→ Material provided:
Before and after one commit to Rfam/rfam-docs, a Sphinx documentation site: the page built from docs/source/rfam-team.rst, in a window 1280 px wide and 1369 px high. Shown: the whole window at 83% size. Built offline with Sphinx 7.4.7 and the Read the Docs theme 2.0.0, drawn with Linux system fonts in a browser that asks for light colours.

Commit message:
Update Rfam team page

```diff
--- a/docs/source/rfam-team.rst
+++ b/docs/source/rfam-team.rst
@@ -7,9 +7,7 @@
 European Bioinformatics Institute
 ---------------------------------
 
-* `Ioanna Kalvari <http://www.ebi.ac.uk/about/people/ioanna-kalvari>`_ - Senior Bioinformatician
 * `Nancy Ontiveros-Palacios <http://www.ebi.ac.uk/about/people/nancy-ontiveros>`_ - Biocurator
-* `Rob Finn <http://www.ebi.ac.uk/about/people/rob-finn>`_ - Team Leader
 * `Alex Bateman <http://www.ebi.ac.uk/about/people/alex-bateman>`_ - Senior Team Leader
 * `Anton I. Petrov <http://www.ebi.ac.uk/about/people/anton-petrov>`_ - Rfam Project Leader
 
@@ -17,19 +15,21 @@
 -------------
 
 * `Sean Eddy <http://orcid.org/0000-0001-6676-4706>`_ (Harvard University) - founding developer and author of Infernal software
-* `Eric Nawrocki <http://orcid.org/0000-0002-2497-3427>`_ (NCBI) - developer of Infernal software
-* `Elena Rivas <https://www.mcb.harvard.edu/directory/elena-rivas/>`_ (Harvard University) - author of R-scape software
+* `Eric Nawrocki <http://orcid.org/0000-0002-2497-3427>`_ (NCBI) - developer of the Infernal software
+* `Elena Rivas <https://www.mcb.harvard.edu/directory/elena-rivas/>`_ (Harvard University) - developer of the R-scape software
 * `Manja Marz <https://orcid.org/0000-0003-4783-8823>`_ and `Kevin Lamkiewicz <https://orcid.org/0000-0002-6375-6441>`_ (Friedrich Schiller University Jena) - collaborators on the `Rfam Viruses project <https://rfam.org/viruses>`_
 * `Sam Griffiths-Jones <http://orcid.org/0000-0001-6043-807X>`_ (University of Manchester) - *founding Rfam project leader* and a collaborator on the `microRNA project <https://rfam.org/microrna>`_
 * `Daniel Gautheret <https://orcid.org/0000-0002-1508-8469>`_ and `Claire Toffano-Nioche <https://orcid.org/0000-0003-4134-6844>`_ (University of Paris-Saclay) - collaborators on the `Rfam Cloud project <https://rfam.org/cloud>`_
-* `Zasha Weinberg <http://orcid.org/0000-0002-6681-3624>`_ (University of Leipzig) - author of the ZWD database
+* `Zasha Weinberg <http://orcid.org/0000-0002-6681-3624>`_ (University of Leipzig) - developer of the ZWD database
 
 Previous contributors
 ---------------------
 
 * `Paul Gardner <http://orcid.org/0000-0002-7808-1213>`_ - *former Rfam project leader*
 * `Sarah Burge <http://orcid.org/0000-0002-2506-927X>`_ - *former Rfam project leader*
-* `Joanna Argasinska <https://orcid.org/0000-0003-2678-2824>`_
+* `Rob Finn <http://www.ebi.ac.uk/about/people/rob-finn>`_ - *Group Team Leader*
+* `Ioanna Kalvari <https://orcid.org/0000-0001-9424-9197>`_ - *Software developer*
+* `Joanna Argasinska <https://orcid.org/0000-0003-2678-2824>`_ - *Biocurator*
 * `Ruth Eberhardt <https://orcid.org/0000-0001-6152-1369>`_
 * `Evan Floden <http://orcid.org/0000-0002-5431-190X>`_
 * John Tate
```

→ How to complete this task: Go through the material above and report each line containing "Argasinska".

→ The answer:
-* `Joanna Argasinska <https://orcid.org/0000-0003-2678-2824>`_
+* `Joanna Argasinska <https://orcid.org/0000-0003-2678-2824>`_ - *Biocurator*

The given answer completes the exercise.